*WHAT YOU HAVE TO DO*. Reply only with how many lines below contain "used".

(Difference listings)
..............................
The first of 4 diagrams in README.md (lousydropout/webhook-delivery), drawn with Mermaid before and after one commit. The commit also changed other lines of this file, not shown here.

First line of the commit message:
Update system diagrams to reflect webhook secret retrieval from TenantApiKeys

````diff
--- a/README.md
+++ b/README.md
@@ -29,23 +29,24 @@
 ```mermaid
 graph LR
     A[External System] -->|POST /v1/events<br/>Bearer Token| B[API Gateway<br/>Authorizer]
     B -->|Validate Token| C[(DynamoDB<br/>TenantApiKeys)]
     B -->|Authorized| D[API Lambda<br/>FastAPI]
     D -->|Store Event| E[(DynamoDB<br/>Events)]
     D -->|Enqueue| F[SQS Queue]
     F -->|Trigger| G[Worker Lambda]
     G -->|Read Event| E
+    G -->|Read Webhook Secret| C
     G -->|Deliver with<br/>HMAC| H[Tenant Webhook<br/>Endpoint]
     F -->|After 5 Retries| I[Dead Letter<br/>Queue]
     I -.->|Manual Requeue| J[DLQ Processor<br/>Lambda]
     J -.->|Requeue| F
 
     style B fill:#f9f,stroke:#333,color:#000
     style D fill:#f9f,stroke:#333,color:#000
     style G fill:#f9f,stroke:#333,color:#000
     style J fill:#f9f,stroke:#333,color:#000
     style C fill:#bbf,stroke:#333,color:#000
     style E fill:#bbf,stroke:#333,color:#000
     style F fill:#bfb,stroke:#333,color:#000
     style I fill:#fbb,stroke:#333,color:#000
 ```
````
..............................
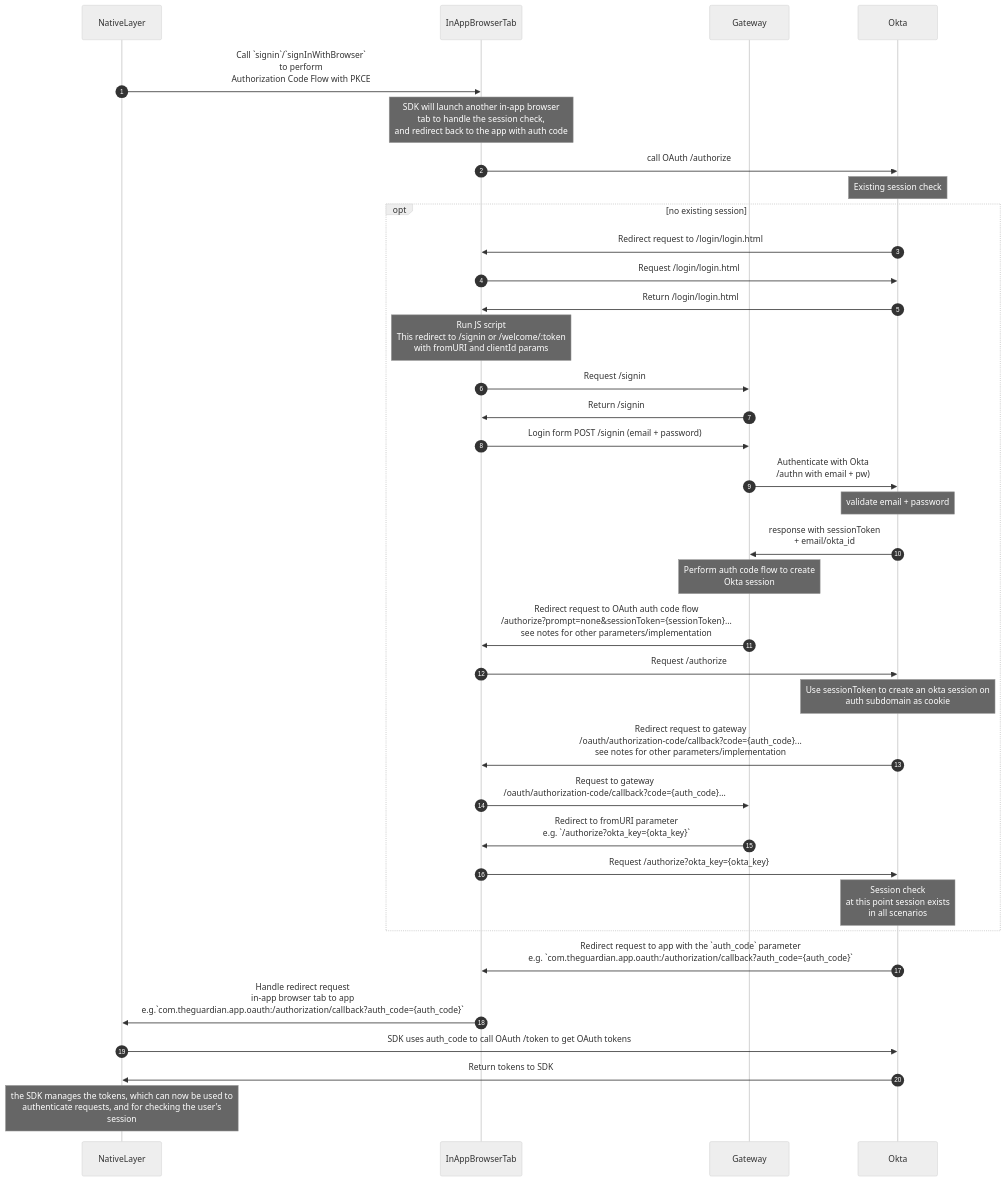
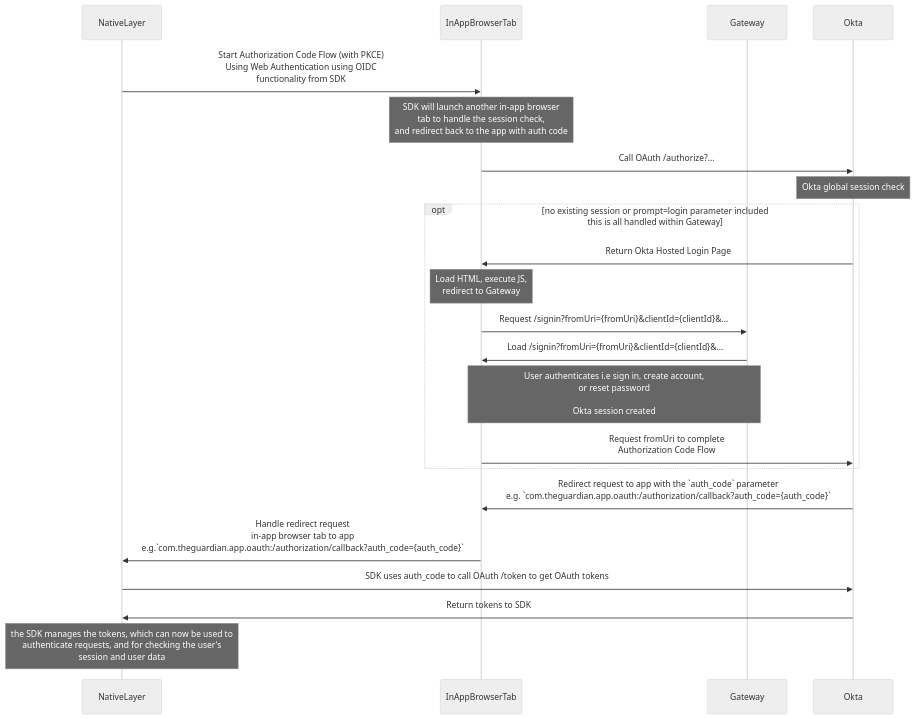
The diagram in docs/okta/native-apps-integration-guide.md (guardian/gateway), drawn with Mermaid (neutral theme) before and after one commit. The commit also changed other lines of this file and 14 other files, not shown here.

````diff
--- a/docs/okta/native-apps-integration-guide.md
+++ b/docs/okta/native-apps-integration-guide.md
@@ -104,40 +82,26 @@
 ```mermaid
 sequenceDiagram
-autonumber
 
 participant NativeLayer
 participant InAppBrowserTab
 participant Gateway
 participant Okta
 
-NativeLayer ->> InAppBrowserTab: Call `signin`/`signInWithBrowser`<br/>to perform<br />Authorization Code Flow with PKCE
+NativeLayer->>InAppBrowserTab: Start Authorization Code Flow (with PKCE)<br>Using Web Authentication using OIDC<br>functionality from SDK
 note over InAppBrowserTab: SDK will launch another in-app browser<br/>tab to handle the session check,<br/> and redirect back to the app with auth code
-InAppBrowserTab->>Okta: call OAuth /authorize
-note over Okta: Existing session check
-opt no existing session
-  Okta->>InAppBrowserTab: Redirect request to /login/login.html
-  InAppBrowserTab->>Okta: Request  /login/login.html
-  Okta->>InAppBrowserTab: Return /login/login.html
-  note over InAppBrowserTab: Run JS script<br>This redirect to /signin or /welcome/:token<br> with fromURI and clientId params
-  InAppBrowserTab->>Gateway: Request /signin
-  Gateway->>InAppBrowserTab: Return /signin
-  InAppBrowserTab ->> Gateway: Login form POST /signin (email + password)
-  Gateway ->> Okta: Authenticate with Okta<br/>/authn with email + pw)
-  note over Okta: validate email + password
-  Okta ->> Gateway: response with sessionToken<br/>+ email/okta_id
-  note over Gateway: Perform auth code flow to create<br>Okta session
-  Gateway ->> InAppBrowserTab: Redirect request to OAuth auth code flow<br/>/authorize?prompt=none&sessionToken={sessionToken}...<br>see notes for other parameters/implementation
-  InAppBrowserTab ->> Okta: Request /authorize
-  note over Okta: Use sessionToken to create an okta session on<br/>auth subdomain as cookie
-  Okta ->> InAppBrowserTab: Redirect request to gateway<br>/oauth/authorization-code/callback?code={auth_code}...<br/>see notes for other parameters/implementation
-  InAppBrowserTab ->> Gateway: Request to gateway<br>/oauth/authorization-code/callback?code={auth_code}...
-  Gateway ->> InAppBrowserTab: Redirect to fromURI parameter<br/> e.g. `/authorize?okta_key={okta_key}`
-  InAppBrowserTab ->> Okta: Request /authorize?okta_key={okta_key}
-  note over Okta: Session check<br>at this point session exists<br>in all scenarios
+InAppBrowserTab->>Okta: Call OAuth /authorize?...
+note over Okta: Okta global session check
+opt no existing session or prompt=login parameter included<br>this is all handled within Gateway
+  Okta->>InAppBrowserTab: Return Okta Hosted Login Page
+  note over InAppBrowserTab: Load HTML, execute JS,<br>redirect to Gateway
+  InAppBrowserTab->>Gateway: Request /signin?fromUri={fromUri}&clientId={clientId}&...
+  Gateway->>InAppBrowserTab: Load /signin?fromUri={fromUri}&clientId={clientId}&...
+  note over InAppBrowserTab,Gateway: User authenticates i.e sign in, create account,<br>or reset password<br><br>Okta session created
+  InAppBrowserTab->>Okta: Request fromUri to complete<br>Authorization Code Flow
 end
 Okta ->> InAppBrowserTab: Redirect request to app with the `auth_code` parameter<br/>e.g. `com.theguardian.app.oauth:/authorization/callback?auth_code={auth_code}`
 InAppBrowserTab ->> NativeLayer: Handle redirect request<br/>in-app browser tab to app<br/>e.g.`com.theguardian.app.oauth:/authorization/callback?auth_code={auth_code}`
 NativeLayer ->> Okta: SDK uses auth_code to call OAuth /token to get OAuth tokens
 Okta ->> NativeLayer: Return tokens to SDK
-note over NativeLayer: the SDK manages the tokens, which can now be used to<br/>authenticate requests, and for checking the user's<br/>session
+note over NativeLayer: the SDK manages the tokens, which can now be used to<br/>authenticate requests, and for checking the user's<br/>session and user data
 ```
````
..............................
*ANSWER SPACE*. 2